EDISON – With Halloween fast-approaching, Senator Barbara Buono urged consideration in the State Senate of a bill to protect consumers from the health risks associated with using non-prescription contact lenses, and warned parents of the dangers associated with using these contacts as a costume accessory.
“Plano lenses, which are increasingly popular with teenagers during Halloween, are non-prescription contacts used solely to change the color or appearance of one’s eyes,” said Senator Buono, D-Middlesex. “However, considering the only requisite to purchase these lenses is a valid credit card number, many teenagers and other consumers have suffered vision impairment, blindness, corneal ulcers, conjunctivitis, and allergic reactions, caused by this unregulated novelty.

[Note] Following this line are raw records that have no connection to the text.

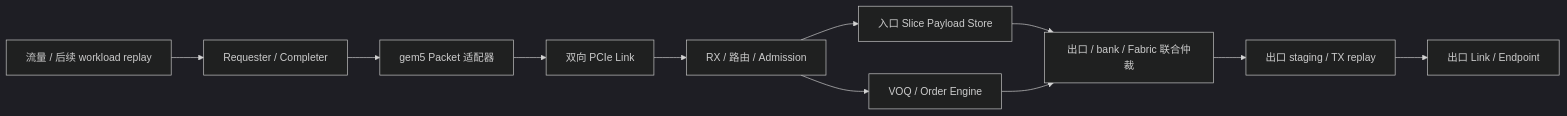
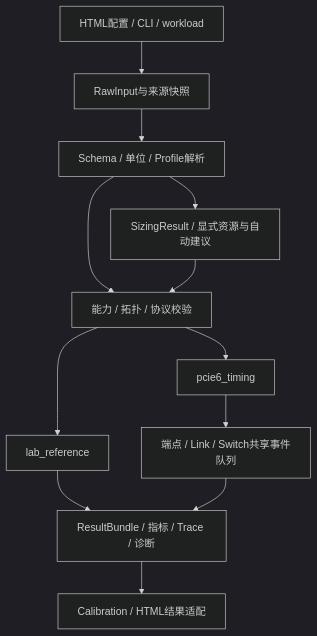
One commit to caryzoumvp/gem5-pcie changed the diagram in docs/pcie_switch/PCIe6_Simulation_Architecture.md. Above: the diagram before and after it, drawn with Mermaid (dark theme). The commit also changed other lines of this file and 4 other files, not shown here.

````diff
--- a/docs/pcie_switch/PCIe6_Simulation_Architecture.md
+++ b/docs/pcie_switch/PCIe6_Simulation_Architecture.md
@@ -38,13 +31,14 @@
 ```mermaid
-flowchart LR
-  W[流量 / 后续 workload replay] --> E[Requester / Completer]
-  E --> A[gem5 Packet 适配器]
-  A --> L[双向 PCIe Link]
-  L --> R[RX / 路由 / Admission]
-  R --> P[入口 Slice Payload Store]
-  R --> Q[VOQ / Order Engine]
-  P --> S[出口 / bank / Fabric 联合仲裁]
-  Q --> S
-  S --> T[出口 staging / TX replay]
-  T --> O[出口 Link / Endpoint]
+flowchart TB
+  UI[HTML配置 / CLI / workload] --> RAW[RawInput与来源快照]
+  RAW --> N[Schema / 单位 / Profile解析]
+  N --> S[SizingResult / 显式资源与自动建议]
+  N --> CAP[能力 / 拓扑 / 协议校验]
+  S --> CAP
+  CAP --> REF[lab_reference]
+  CAP --> TIM[pcie6_timing]
+  TIM --> SYS[端点 / Link / Switch共享事件队列]
+  REF --> RES[ResultBundle / 指标 / Trace / 诊断]
+  SYS --> RES
+  RES --> AD[Calibration / HTML结果适配]
 ```
````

“Under the legislation, contact lenses could not be sold in New Jersey without proper licensure from a State regulatory board,” said Senator Buono. “This will crack down on unscrupulous vendors selling unsafe products, as well as ensure that contacts are fitted properly by accredited healthcare professionals, to cut down on the potential for serious eye injury.”

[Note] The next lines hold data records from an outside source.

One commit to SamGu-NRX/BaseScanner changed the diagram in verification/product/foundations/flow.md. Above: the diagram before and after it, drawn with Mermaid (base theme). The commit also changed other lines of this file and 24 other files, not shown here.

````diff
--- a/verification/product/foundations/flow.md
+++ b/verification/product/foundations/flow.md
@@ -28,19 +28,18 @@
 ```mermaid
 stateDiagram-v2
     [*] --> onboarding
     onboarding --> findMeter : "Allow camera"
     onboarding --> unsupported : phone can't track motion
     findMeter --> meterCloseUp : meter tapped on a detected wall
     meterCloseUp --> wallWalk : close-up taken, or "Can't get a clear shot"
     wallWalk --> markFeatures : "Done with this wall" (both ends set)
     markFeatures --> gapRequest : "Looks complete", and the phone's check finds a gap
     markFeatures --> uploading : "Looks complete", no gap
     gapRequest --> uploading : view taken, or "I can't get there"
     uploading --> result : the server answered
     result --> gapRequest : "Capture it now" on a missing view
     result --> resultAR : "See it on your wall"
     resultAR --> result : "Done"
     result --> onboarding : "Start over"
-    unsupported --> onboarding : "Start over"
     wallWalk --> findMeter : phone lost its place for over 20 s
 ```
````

The legislation, sponsored by Senator Buono in the State Senate, and Assemblymen Patrick J. Diegnan and Peter Barnes in the General Assembly, would effectively prohibit the dispensing of contact lenses without proper licensure in the State of New Jersey. While licensure is presently required to dispense contact lenses, under current law, a proper enforcement structure does not exist. The legislators’ measure would assign criminal penalties, , imposing up to 18 months in prison and a $10,000 fine for violation of the bill. Finally, the bill clarifies that plano/non-corrective contact lenses cannot be distributed without a license.

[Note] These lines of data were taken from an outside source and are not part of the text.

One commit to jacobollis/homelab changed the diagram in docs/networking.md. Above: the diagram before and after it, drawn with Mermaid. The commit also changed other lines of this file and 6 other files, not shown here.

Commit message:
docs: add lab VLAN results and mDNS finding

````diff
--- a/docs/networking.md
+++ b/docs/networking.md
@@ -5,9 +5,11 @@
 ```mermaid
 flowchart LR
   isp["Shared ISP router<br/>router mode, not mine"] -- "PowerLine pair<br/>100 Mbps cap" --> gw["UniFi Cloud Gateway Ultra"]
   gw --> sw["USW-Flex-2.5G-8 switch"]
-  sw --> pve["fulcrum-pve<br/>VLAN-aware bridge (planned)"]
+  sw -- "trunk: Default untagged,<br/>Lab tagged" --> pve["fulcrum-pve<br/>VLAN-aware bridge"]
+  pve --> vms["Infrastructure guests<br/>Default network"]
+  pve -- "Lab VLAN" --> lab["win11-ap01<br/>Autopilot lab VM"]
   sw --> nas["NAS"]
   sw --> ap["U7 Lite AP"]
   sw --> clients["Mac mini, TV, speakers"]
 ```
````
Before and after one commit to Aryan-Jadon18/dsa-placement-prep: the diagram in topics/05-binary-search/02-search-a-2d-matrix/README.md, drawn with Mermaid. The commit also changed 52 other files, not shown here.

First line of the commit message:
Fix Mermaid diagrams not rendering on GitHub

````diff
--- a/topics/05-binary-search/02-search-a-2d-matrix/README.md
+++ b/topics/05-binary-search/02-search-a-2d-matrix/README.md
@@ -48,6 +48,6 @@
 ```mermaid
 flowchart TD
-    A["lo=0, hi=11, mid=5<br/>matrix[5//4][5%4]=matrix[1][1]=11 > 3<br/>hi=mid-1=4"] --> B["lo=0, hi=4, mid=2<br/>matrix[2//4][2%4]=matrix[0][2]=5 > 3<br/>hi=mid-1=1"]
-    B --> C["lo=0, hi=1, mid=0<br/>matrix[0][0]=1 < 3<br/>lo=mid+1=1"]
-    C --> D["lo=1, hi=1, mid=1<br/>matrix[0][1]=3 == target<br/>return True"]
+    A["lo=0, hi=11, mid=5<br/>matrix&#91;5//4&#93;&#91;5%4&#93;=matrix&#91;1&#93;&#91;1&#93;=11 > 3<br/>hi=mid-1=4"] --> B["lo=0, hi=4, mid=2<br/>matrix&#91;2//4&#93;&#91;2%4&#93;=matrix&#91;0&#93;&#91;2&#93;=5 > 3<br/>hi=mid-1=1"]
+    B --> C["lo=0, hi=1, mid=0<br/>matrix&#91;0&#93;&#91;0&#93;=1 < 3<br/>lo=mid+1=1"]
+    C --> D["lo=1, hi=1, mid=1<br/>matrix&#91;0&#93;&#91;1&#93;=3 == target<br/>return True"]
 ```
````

“When Assemblymen Diegnan and Barnes brought this before the full Assembly, they received unanimous support, because, regardless of partisan affiliation, this bill makes safety of our kids a priority,” said Senator Buono. “When the Senate reconvenes after the election, I will push this as a priority, but in the meantime, parents should know the dangers of plano lenses and just say no to a costume accessory which could leave their kids permanently disabled.”
Recently, the Food and Drug Administration (FDA) released consumer protection warnings regarding plano lenses. They recommended that plano lenses be available only by prescription, or that consumers be fitted for non-prescription lenses by a trained healthcare professional. However, the FDA still regulates plano lenses as a cosmetic, and as such, is subject to much less scrutiny than other products.
The identical Assembly bill, A-3945, was unanimously approved by the Assembly in June. Senator Buono’s bill, S-2681, is pending consideration by the Senate Commerce Committee.